__Exercise directions__:
Copy the data that follows exactly. Include no pictures.
━━━━━━━━━━━━━━━━
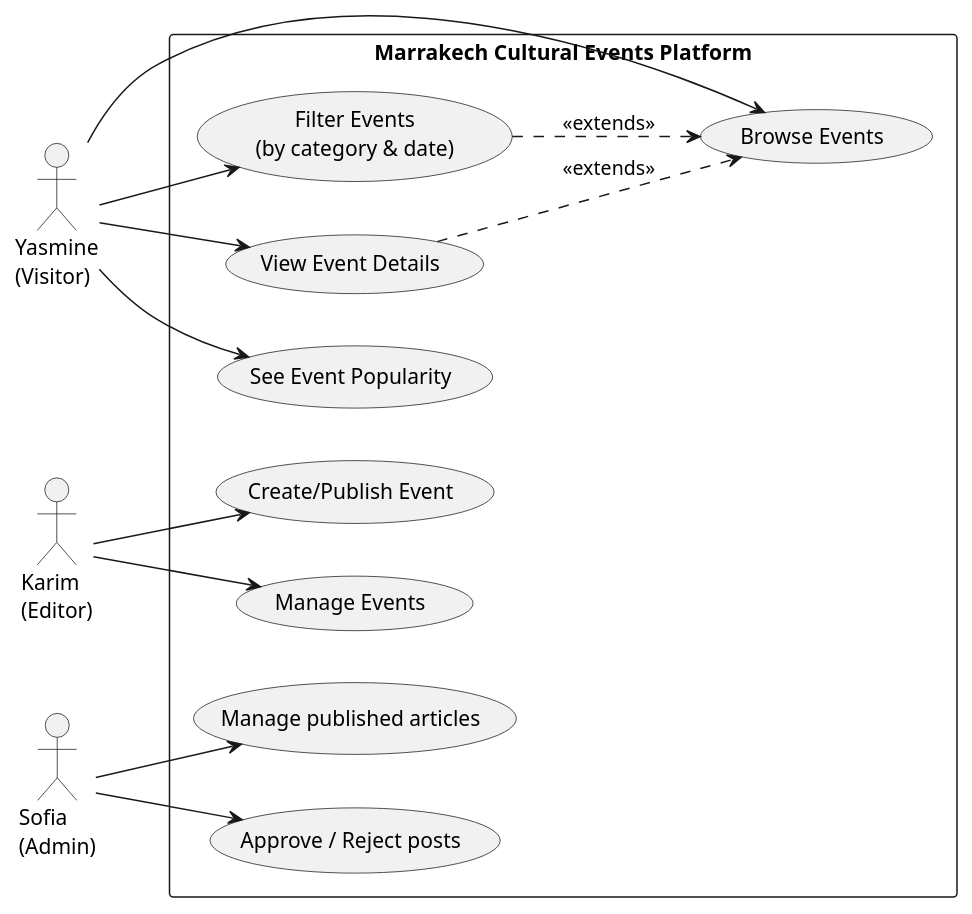
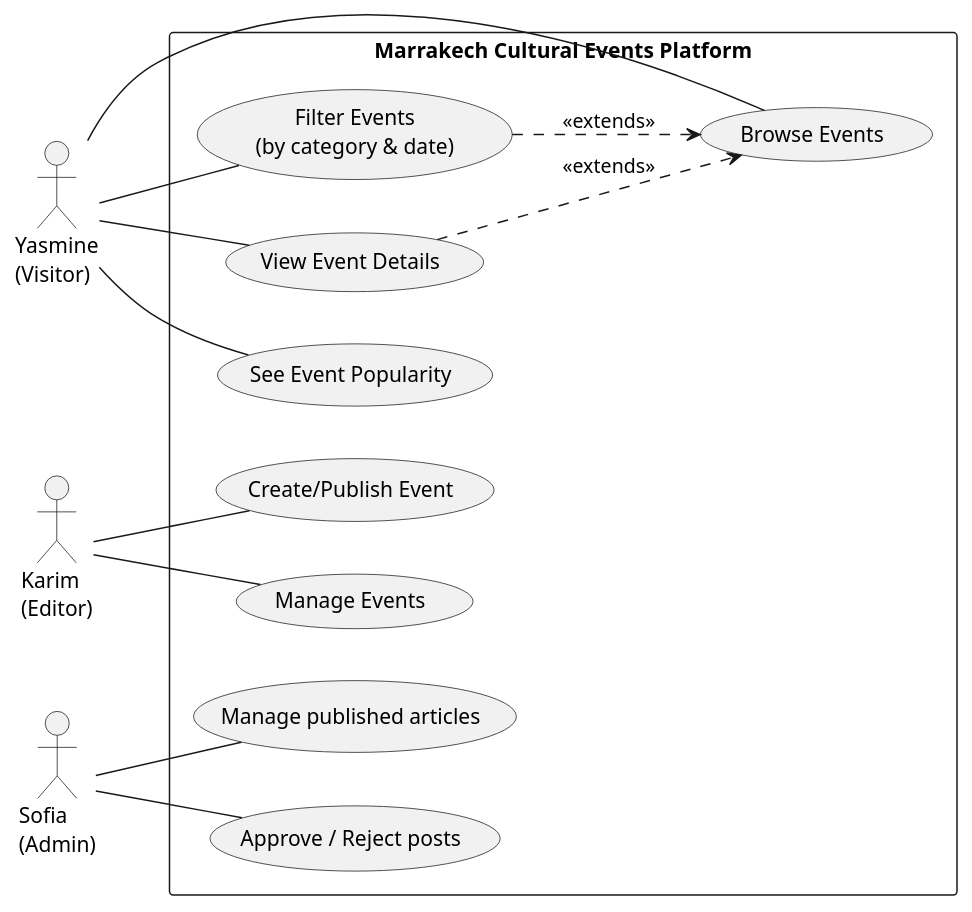
Before and after one commit to Adnane-x87/Blog-Marrakech-Culture-Lab: the diagram in diagramme.puml, drawn with PlantUML. The commit also changed other lines of this file, not shown here.

```diff
--- a/diagramme.puml
+++ b/diagramme.puml
@@ -1,43 +1,43 @@
 @startuml
 left to right direction
 skinparam packageStyle rectangle
 
 actor "Yasmine\n(Visitor)" as Yasmine
 actor "Karim\n(Editor)" as Karim
 actor "Sofia\n(Admin)" as Sofia
 
 rectangle "Marrakech Cultural Events Platform" {
 
   ' Yasmine's Use Cases
   usecase "Browse Events" as UC1
   usecase "Filter Events\n(by category & date)" as UC2
   usecase "View Event Details" as UC3
   usecase "See Event Popularity" as UC4
 
   ' Karim's Use Cases
   usecase "Create/Publish Event" as UC7
   usecase "Manage Events" as UC9
 
   ' Sofia's Use Cases
   usecase "Manage published articles" as UC10
   usecase "Approve / Reject posts" as UC11
 }
 
-' Connections for Yasmine
-Yasmine --> UC1
-Yasmine --> UC2
-Yasmine --> UC3
-Yasmine --> UC4
+' Connections for Yasmine (simple lines, no arrows)
+Yasmine -- UC1
+Yasmine -- UC2
+Yasmine -- UC3
+Yasmine -- UC4
 
-' Connections for Karim
-Karim --> UC7
-Karim --> UC9
+' Connections for Karim (simple lines, no arrows)
+Karim -- UC7
+Karim -- UC9
 
-' Connections for Sofia
-Sofia --> UC10
-Sofia --> UC11
+' Connections for Sofia (simple lines, no arrows)
+Sofia -- UC10
+Sofia -- UC11
 
-' Relationships between use cases
+' Relationships between use cases (these keep the directed arrows)
 UC2 ..> UC1 : <<extends>>
 UC3 ..> UC1 : <<extends>>
 @enduml
```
━━━━━━━━━━━━━━━━
__Output of the task__:
Before and after one commit to Adnane-x87/Blog-Marrakech-Culture-Lab: the diagram in diagramme.puml, drawn with PlantUML. The commit also changed other lines of this file, not shown here.

```diff
--- a/diagramme.puml
+++ b/diagramme.puml
@@ -1,43 +1,43 @@
 @startuml
 left to right direction
 skinparam packageStyle rectangle
 
 actor "Yasmine\n(Visitor)" as Yasmine
 actor "Karim\n(Editor)" as Karim
 actor "Sofia\n(Admin)" as Sofia
 
 rectangle "Marrakech Cultural Events Platform" {
 
   ' Yasmine's Use Cases
   usecase "Browse Events" as UC1
   usecase "Filter Events\n(by category & date)" as UC2
   usecase "View Event Details" as UC3
   usecase "See Event Popularity" as UC4
 
   ' Karim's Use Cases
   usecase "Create/Publish Event" as UC7
   usecase "Manage Events" as UC9
 
   ' Sofia's Use Cases
   usecase "Manage published articles" as UC10
   usecase "Approve / Reject posts" as UC11
 }
 
-' Connections for Yasmine
-Yasmine --> UC1
-Yasmine --> UC2
-Yasmine --> UC3
-Yasmine --> UC4
+' Connections for Yasmine (simple lines, no arrows)
+Yasmine -- UC1
+Yasmine -- UC2
+Yasmine -- UC3
+Yasmine -- UC4
 
-' Connections for Karim
-Karim --> UC7
-Karim --> UC9
+' Connections for Karim (simple lines, no arrows)
+Karim -- UC7
+Karim -- UC9
 
-' Connections for Sofia
-Sofia --> UC10
-Sofia --> UC11
+' Connections for Sofia (simple lines, no arrows)
+Sofia -- UC10
+Sofia -- UC11
 
-' Relationships between use cases
+' Relationships between use cases (these keep the directed arrows)
 UC2 ..> UC1 : <<extends>>
 UC3 ..> UC1 : <<extends>>
 @enduml
```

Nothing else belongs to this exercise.